As my good friend Nesrine Malik argued in the New York Times in April, liberal commentators’ “preciousness about the right to offend won’t be credible until they advocate extending it beyond Islamophobes — to racists, anti-Semites and homophobes, too”. Those who “fancy themselves defenders of free speech,” she concluded, “must be consistent in their absolutism, and stand up for offensive speech no matter who is the target”.
Attacking me for my off-the-cuff remarks and poor solutions is a nice and neat way of avoiding the problem that I highlight: you can now say things about Muslims that you cannot say about any other minority community, and such an egregious double standard is both morally wrong and, from a counter-extremism and counter-terrorism perspective, completely counter-productive. Can we deal with this point please? Rather than sticking our heads in the sand?…

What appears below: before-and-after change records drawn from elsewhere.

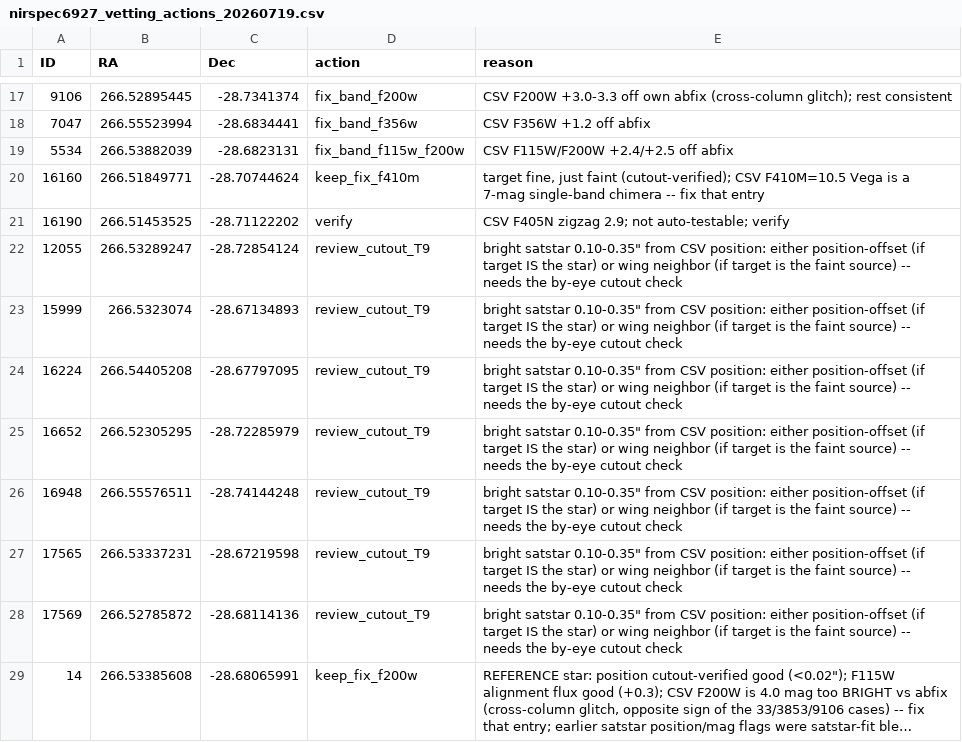
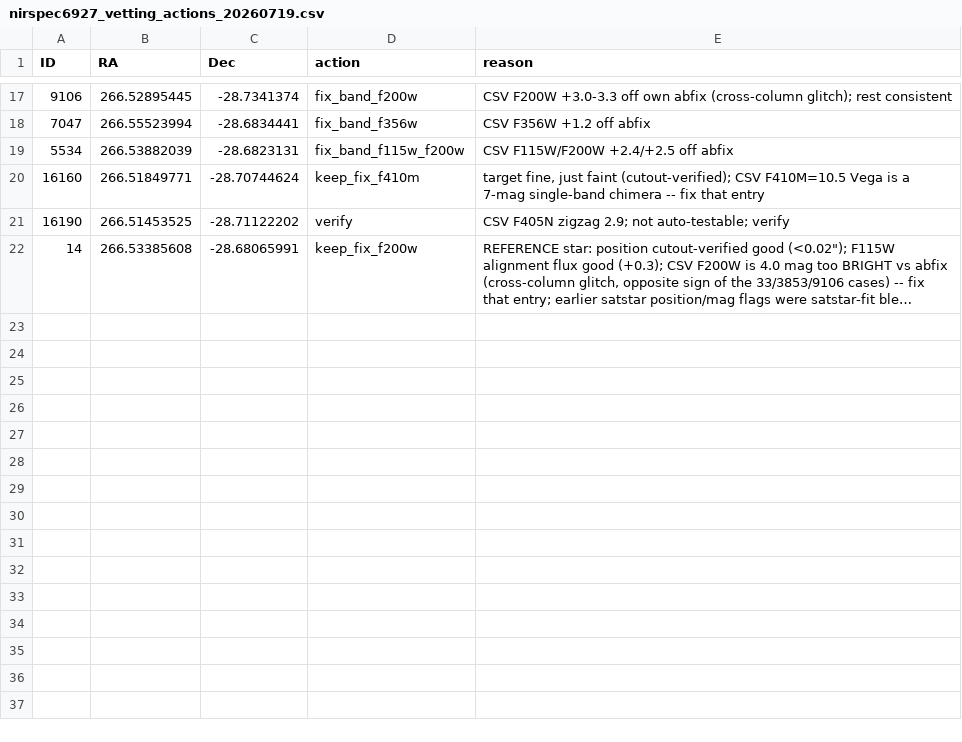
Before and after one commit to keflavich/brick-jwst-2221-notebooks, a CSV file: notebooks/nirspec6927_vetting_actions_20260719.csv, drawn as a sheet; only a part is shown, gaps mark what is left out; long unchanged cells end in …; the diff names each change by its address in the sheet, - before the commit and + after, or states it on an @@ line.

```diff
--- a/notebooks/nirspec6927_vetting_actions_20260719.csv
+++ b/notebooks/nirspec6927_vetting_actions_20260719.csv
-row 22: 12055 | 266.53289247 | -28.72854124 | review_cutout_T9 | bright satstar 0.10-0.35" from CSV position: either position-offset (if target IS the star) or wing neighbor (if target is the faint source) -- needs the by-eye cutout check
-row 23: 15999 | 266.5323074 | -28.67134893 | review_cutout_T9 | bright satstar 0.10-0.35" from CSV position: either position-offset (if target IS the star) or wing neighbor (if target is the faint source) -- needs the by-eye cutout check
-row 24: 16224 | 266.54405208 | -28.67797095 | review_cutout_T9 | bright satstar 0.10-0.35" from CSV position: either position-offset (if target IS the star) or wing neighbor (if target is the faint source) -- needs the by-eye cutout check
-row 25: 16652 | 266.52305295 | -28.72285979 | review_cutout_T9 | bright satstar 0.10-0.35" from CSV position: either position-offset (if target IS the star) or wing neighbor (if target is the faint source) -- needs the by-eye cutout check
-row 26: 16948 | 266.55576511 | -28.74144248 | review_cutout_T9 | bright satstar 0.10-0.35" from CSV position: either position-offset (if target IS the star) or wing neighbor (if target is the faint source) -- needs the by-eye cutout check
-row 27: 17565 | 266.53337231 | -28.67219598 | review_cutout_T9 | bright satstar 0.10-0.35" from CSV position: either position-offset (if target IS the star) or wing neighbor (if target is the faint source) -- needs the by-eye cutout check
-row 28: 17569 | 266.52785872 | -28.68114136 | review_cutout_T9 | bright satstar 0.10-0.35" from CSV position: either position-offset (if target IS the star) or wing neighbor (if target is the faint source) -- needs the by-eye cutout check
```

You can’t really say anything about Muslims at all that people like Mehdi Hasan would deem objectionable and offensive. As I have shown many, many times here, the mainstream media is a one-party state. If it runs an article headed, “Is Islam a Religion of Peace?,” the only answer you will ever see is “Yes.” If it runs an article entitled, “Was Bill Maher right that Islam is inherently violent?,” you can be sure it will be saying that Maher is wrong. The only place where the truth is still allowed is on the Internet, in places like Jihad Watch. But even that small blade of grass through the concrete drives Mehdi Hasan crazy, and he wants authorities to “deal with this point,” rather than sticking their “heads in the sand.” They are in the sand indeed — but that is because of the active efforts of Mehdi Hasan and his allies.